KALW Story: Brothers and Cisterns

What’s beneath those brick circles in San Francisco intersections?” is a story that Audrey Dilling, editor and reporter for KALW’s Crosscurrents, recently released for broadcast on the radio.
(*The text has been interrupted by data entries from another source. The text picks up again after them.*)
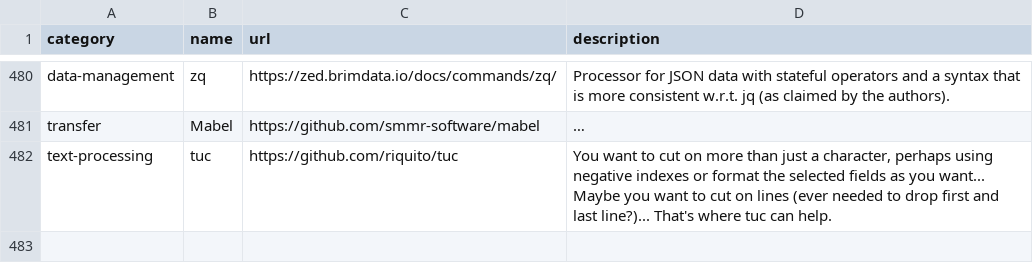
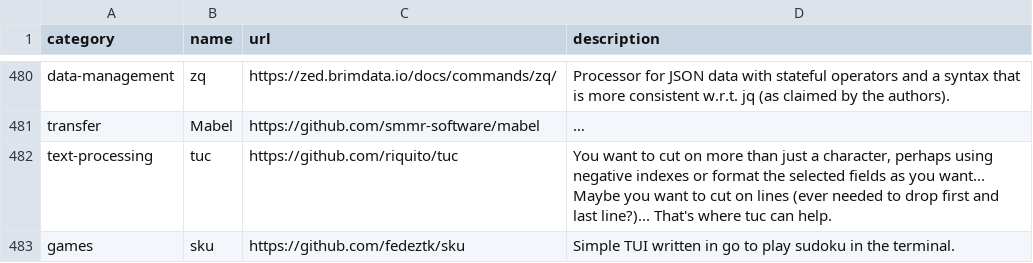
Before and after one commit to toolleeo/cli-apps, a CSV file: data/apps.csv, drawn as a sheet; only a part is shown, gaps mark what is left out; long unchanged cells end in …; the diff names each change by its address in the sheet, - before the commit and + after, or states it on an @@ line.

```diff
--- a/data/apps.csv
+++ b/data/apps.csv
+row 483: games | sku | https://github.com/fedeztk/sku | Simple TUI written in go to play sudoku in the terminal.
```
Also changed, not shown: 1 other file.
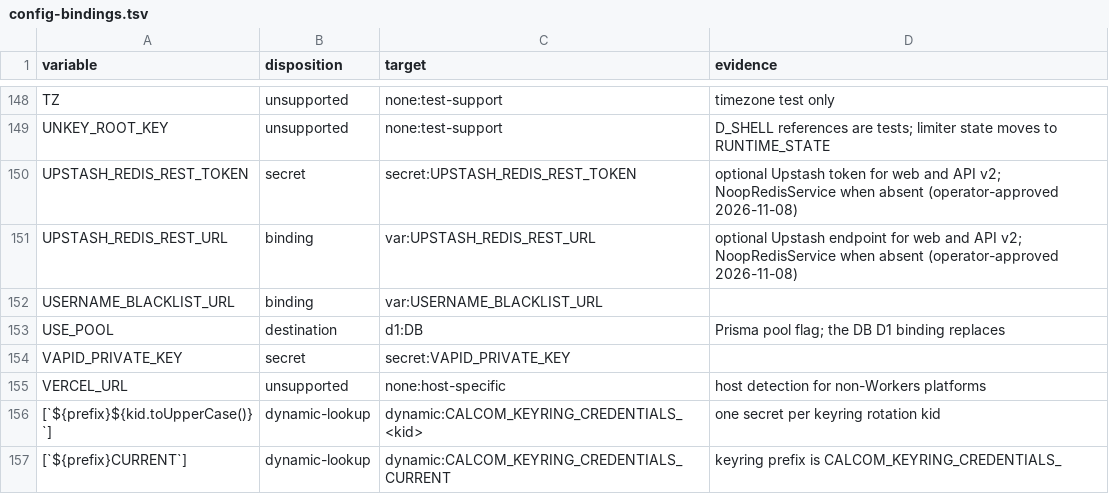
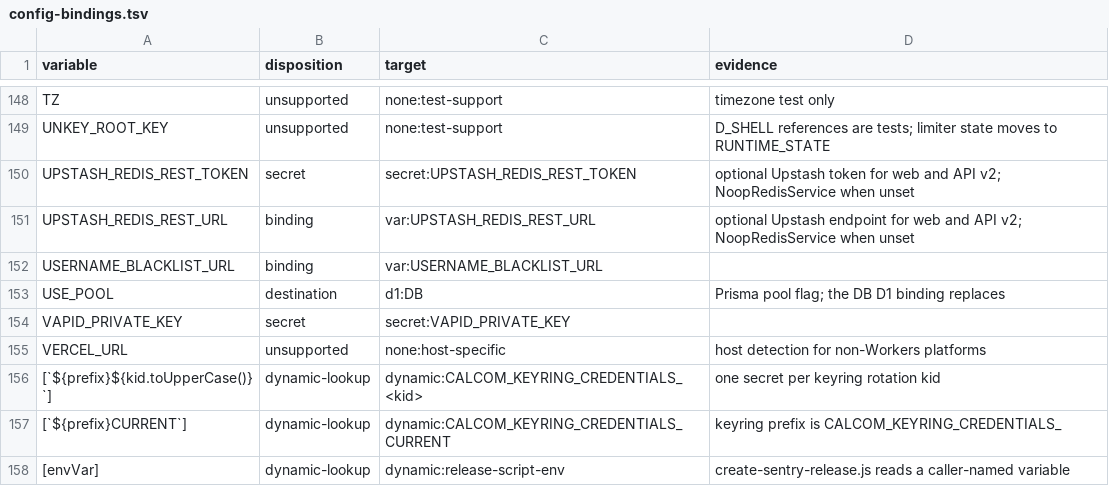
Before and after one commit to ralphbibera/cal.flare, a TSV file: docs/porting/inventory/config-bindings.tsv, drawn as a sheet; only a part is shown, gaps mark what is left out; the shorter side is filled out with more unchanged rows.

Commit message:
docs(port): describe the optional Redis setup as implemented

```diff
--- a/docs/porting/inventory/config-bindings.tsv
+++ b/docs/porting/inventory/config-bindings.tsv
@@ -149,4 +149,4 @@ TZ	unsupported	none:test-support	timezone test only
 UNKEY_ROOT_KEY	unsupported	none:test-support	D_SHELL references are tests; limiter state moves to RUNTIME_STATE
-UPSTASH_REDIS_REST_TOKEN	secret	secret:UPSTASH_REDIS_REST_TOKEN	optional Upstash token for web and API v2; NoopRedisService when absent (operator-approved 2026-11-08)
-UPSTASH_REDIS_REST_URL	binding	var:UPSTASH_REDIS_REST_URL	optional Upstash endpoint for web and API v2; NoopRedisService when absent (operator-approved 2026-11-08)
+UPSTASH_REDIS_REST_TOKEN	secret	secret:UPSTASH_REDIS_REST_TOKEN	optional Upstash token for web and API v2; NoopRedisService when unset
+UPSTASH_REDIS_REST_URL	binding	var:UPSTASH_REDIS_REST_URL	optional Upstash endpoint for web and API v2; NoopRedisService when unset
 USERNAME_BLACKLIST_URL	binding	var:USERNAME_BLACKLIST_URL	
```
Also changed, not shown: 1 other file.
She joined us as a journalist-on-a-bike for the Cistern Mapping Project, shadowing a pair of volunteers.

The bike-mapping project is just one part of her larger story about the San Francisco Cisterns.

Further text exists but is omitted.